While the market is as accessible as ever to investors, Brown argued the “mind-boggling” volume of investment choices can paralyze them. Investors still benefit from working with an advisor, who can help them navigate those choices and, most importantly, sometimes help them understand the best thing for a client to do is nothing. For that reason, the wealth manager said “There’s never been a better time to [be] a financial advisor.”
Don Phillips, a managing director at Morningstar who previously served as CEO, said technology has been improving investment tools and providing new ones. Those tools, though, are designed with advisors in mind and might be over the heads of clients unfamiliar with investments and financial planning. He said the innovations in wealth management weren't dripping down to those who needed it the most. Most innovations are coming from what he described as the original "old boys" club of finance, combined with the newer version in technology, and their efforts weren't being felt by those investors lower on the net worth scale.
“The tool kit is good, but you have to know how to use it,” Phillips said.
Phillips pointed to conversations in financial services about "who owns the client," as evidence that financial services has yet to fully embrace a business model that serves investors, and not just the firms looking to make money off of them. "Anytime someone asks 'who owns the client,' you know that person is not a fiduciary," he said.
The third panel member was Paolo Sironi, a fintech thought leader at IBM’s Watson Financial Services. He said there are many investors who need more wealth management services than a robo advisor can offer, but they aren’t eligible for the white-glove services they usually provide, where other tools and resources have improved. The investors in that sweet spot are ones that can benefit from further innovation.
Sironi suggested at the conference that the use of artificial intelligence (like that of IBM’s Watson) might be capable of aiding investors in financial decision-making, replacing some needs to consult a human advisor.
If anything, he said, it might be better at answering questions a human advisor might not have thought to ask. For example, IBM might never be able to create a trust, but it can help investors make decisions about spending habits, savings rates or when to begin withdrawing from a defined contribution plan.
Sironi said future changes that simplify investing and financial services are the ones that will be truly disruptive and sustainable. They won't replace an advisor, but they will change the job definition. More vulnerable to change will be the asset managers and providers that see advisors as a distribution center.

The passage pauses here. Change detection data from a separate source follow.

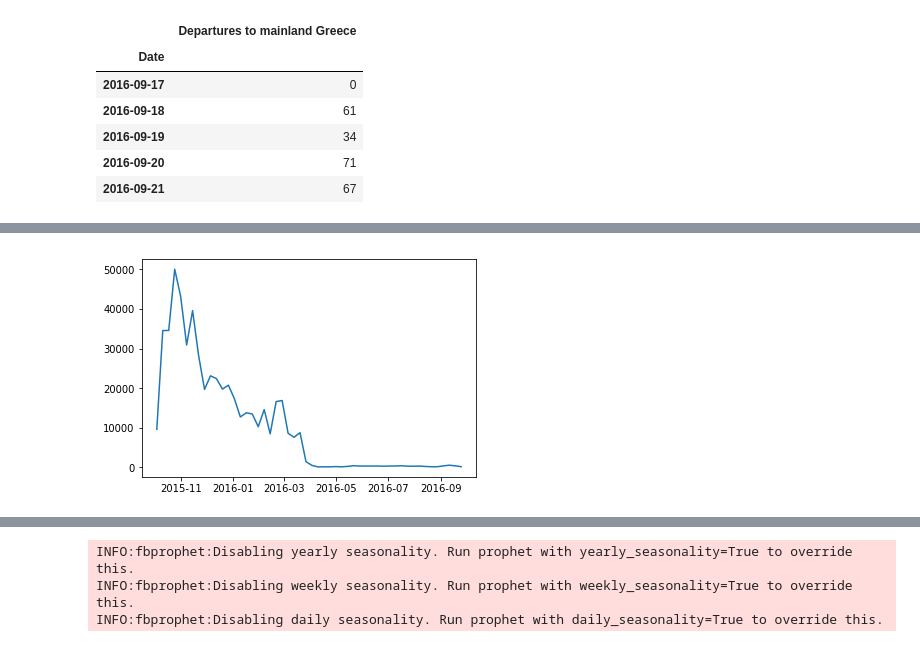
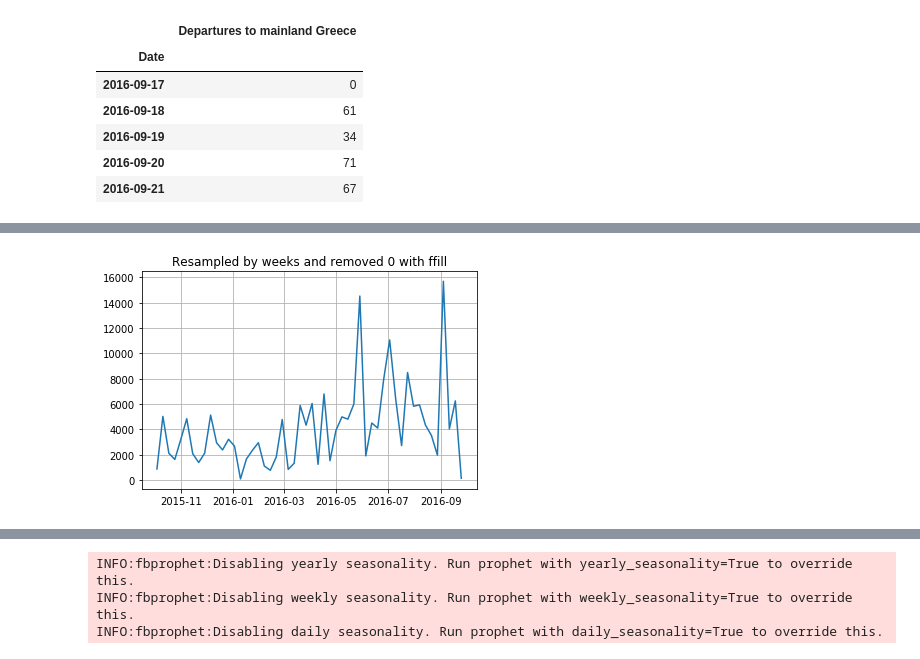
Before and after one commit to hmafnan/Timeseries-Analysis, a Jupyter notebook: src/Analysis.ipynb, the cells around one changed output, grey strips where cells are left out. Saved outputs shown, nothing was run; the diff lists cells and outputs as text; code cells hidden in the pictures.

```diff
--- a/src/Analysis.ipynb
+++ b/src/Analysis.ipynb
@@ -46,5 +48,5 @@ plt.show()
 # %%
-df = df_mainland_greece # Seriies to test
+df = df_italy # Seriies to test
 # %%
 plt.figure(figsize=(10,4))
 plt.plot(df.index, df.iloc[:, 0], label=df.columns[0])
@@ -90,3 +117,6 @@ plt.show(block=False)
 w_df = df.resample("W").sum()
 w_df = w_df.reset_index().rename(columns={'Date': 'ds', df.columns[0]: 'y'})
 w_df = w_df.set_index("ds")
+fill_method = "ffill"
+w_df['y'] = w_df['y'].replace(to_replace=0, method=fill_method)
+w_df.head()
@@ -93,3 +130,0 @@ w_df = w_df.set_index("ds")
-# %%
-w_df['y'] = w_df['y'].replace(to_replace=0, method='ffill')
-w_df.head()
@@ -104,5 +131,7 @@ w_df.head()
 # %%
 plt.plot(w_df.index, w_df["y"])
+plt.title("Resampled by weeks and removed 0 with %s" % fill_method)
+plt.grid()
 plt.show()
 # %% [output]
-[figure, old version]
+[figure, new version]
```
Also changed, not shown: parts of 17 cells of this notebook.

“People do business with people they like,” Brown said. “If the customer likes you, I think the person closest to the customer is the winner of the whole equation. And those furthest will have to give up the most for the cost of getting to that customer through the advisor.”